- To eliminate a field from the search results, pipe your search to
fields - $FIELDNAME.
- To add a field to the search results, pipe your search to
fields + $FIELDNAME.
You can specify multiple fields to include and exclude in one string. For example, your Search field may be:
yoursearch | fields - $FIELD1,$FIELD2 + $FIELD3,$FIELD4
The alert you receive will exclude
$FIELD2, but include
Enable summary indexing
Summary indexing is an action that you can configure for any alert. You use summary indexing when you need to perform analysis/reports on large amounts of data over long timespans, which typically can be quite time consuming, and a drain on performance if several users are running similar searches on a regular basis.
With summary indexing, you base an alert on a search that computes sufficient statistics (a summary) for events covering a slice of time. The search is set up so that each time it runs on its schedule, the search results are saved into a summary index that you designate. You can then run searches against this smaller (and thus faster) summary index instead of working with the much larger dataset from which the summary index receives its events.
To set up summary indexing for an alert, go to Manager > Searches and Reports, and either add a new saved search or open up the detail page for an existing search or alert. (You cannot set up summary indexing through the Create Alert window.) To enable the summary index to gather data on a regular interval, set its Alert condition to always and then select Enable under Summary indexing at the bottom of the view.
Note: There's more to summary indexing--you should take care how you construct the search that populates the summary index and in most cases special reporting commands should be used.

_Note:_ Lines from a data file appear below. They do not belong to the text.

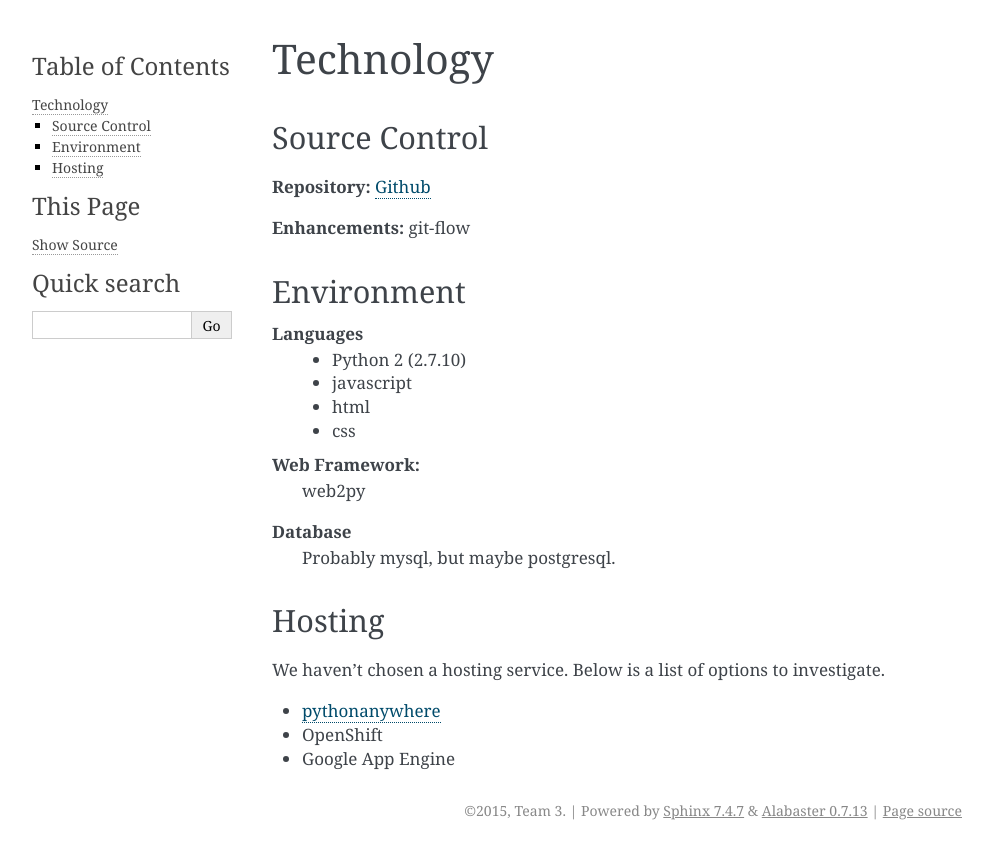
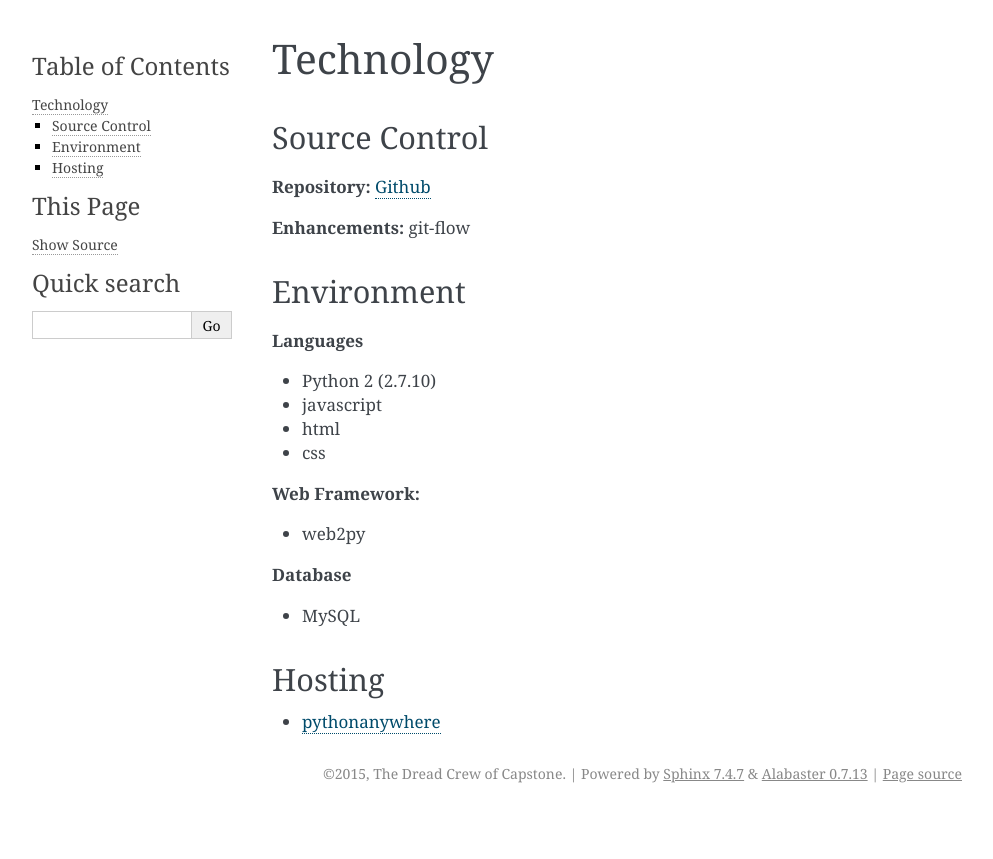
Before and after one commit to depaul-se-capstone-team-3/student-growth-tracker, a Sphinx documentation site: the page built from docs/technology.rst, in a window 1280 px wide. Shown: the top 859 px of the page, without its empty margins (148-1141 px from the left). Built offline with Sphinx 7.4.7, drawn with Linux system fonts in a browser that asks for light colours.

Commit message:
The first real steps toward sphinx documentation.
Set up the conf.py to find the student_grade_tracker package.
Test to make sure auto-generation works. Test passed.

```diff
--- a/docs/conf.py
+++ b/docs/conf.py
@@ -22,7 +22,7 @@
 # add these directories to sys.path here. If the directory is relative to the
 # documentation root, use os.path.abspath to make it absolute, like shown here.
 #sys.path.insert(0, os.path.abspath('.'))
-sys.path.insert(0, os.path.abspath('..'))
+sys.path.insert(0, os.path.abspath('../../student_growth_tracker'))
 
 # -- General configuration ------------------------------------------------
 
@@ -54,8 +54,8 @@
 
 # General information about the project.
 project = 'Student Growth Tracker'
-copyright = '2015, Team 3'
-author = 'Team 3'
+copyright = '2015, The Dread Crew of Capstone'
+author = 'The Dread Crew of Capstone'
 
 # The version info for the project you're documenting, acts as replacement for
 # |version| and |release|, also used in various other places throughout the
--- a/docs/index.rst
+++ b/docs/index.rst
@@ -10,11 +10,10 @@
 
 A robust gradebook program tied to the Common Core standards.
 
-
 Functionality
 =============
 
-- Persistnace
+- Persistance
 - Drill-down Reporting
 - Track student specifications
 
--- a/docs/technology.rst
+++ b/docs/technology.rst
@@ -14,27 +14,26 @@
 ===========
 
 **Languages**
-  - Python 2 (2.7.10)
-  - javascript
-  - html
-  - css
+
+- Python 2 (2.7.10)
+- javascript
+- html
+- css
 
 **Web Framework:**
-  web2py
+
+- web2py
 
 **Database**
-  Probably mysql, but maybe postgresql.
+
+- MySQL
 
 
 Hosting
 =======
 
-We haven't chosen a hosting service. Below is a list of options to investigate.
-
 - `pythonanywhere`_
-- OpenShift
-- Google App Engine
 
 
-.. _github: https://github.com
+.. _github: https://github.com/depaul-se-capstone-team-3/student-growth-tracker
 .. _pythonanywhere: http://pythonanywhere.com
```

Do not attempt to set up a summary index until you have read and understood "Use summary indexing for increased reporting efficiency" in the Knowledge Manager manual.